(TASK STATEMENT)
Search the entries below for the word "like" and copy each line that has it.

(Data items)
********

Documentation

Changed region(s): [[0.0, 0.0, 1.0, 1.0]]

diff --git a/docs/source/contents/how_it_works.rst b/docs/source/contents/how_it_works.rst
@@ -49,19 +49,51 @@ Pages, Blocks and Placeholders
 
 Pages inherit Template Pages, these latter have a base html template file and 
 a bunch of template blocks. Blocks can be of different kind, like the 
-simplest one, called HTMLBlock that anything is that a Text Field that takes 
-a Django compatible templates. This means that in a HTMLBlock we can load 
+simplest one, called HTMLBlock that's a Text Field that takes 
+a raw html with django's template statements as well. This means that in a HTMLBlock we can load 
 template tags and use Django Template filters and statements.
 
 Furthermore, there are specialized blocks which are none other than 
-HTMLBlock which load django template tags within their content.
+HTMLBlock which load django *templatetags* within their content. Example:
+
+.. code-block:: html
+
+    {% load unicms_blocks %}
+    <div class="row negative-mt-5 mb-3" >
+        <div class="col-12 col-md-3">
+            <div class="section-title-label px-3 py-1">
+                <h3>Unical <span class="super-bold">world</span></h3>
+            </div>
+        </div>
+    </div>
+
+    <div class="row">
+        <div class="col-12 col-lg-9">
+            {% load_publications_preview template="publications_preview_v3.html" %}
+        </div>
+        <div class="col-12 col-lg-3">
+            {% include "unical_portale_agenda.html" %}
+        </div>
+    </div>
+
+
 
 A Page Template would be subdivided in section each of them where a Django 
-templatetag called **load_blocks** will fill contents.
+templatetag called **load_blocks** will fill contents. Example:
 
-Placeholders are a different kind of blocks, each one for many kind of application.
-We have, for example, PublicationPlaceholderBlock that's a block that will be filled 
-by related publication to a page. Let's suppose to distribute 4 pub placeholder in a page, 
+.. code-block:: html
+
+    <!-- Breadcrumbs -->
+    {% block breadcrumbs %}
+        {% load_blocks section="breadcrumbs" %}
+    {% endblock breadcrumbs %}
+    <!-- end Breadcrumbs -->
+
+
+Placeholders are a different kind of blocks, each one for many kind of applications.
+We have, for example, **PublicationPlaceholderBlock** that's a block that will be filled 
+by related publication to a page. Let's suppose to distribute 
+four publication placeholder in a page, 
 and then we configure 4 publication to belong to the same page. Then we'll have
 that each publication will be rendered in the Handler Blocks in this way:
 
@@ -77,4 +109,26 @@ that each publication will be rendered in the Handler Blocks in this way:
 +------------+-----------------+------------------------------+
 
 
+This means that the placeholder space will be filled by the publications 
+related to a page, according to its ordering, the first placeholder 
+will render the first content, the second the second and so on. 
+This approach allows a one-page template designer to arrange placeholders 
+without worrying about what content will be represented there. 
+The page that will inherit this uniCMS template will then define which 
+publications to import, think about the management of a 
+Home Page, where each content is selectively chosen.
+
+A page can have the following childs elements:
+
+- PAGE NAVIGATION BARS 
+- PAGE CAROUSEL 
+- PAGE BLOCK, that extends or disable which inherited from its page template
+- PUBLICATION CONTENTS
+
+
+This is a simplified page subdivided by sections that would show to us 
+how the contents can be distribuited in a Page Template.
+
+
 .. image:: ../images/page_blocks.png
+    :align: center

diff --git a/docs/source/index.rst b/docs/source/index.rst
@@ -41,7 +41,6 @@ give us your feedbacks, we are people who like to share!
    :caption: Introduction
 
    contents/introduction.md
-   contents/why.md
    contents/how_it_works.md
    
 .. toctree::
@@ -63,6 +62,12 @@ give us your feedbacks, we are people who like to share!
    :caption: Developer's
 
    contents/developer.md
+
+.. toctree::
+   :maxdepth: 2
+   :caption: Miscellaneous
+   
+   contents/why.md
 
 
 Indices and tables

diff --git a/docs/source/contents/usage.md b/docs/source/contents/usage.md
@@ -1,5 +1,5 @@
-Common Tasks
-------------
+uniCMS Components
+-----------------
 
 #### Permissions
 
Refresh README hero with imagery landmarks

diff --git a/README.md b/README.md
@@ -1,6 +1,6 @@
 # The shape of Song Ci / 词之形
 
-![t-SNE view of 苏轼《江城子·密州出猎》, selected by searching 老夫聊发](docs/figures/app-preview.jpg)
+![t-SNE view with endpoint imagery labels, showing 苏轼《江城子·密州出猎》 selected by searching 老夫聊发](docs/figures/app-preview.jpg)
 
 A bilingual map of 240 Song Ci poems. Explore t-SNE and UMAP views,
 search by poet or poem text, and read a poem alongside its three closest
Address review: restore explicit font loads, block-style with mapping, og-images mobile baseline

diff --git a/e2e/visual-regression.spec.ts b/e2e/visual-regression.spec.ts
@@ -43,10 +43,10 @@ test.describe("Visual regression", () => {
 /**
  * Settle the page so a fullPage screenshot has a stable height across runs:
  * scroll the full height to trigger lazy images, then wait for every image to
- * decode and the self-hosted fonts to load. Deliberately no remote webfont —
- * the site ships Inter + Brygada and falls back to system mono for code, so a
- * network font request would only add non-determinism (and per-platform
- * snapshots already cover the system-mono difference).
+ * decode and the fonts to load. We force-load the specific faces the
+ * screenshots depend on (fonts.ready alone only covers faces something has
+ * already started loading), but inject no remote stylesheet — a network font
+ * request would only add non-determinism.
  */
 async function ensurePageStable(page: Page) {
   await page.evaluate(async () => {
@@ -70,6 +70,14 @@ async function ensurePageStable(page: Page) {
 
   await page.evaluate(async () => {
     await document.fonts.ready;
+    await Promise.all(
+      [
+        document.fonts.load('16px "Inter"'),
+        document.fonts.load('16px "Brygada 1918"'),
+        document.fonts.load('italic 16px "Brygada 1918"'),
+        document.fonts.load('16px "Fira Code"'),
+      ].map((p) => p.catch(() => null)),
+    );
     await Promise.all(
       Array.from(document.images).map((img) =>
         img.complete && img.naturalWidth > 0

********

(EXERCISE RESPONSE)
 a bunch of template blocks. Blocks can be of different kind, like the 
@@ -41,7 +41,6 @@ give us your feedbacks, we are people who like to share!
@@ -63,6 +62,12 @@ give us your feedbacks, we are people who like to share!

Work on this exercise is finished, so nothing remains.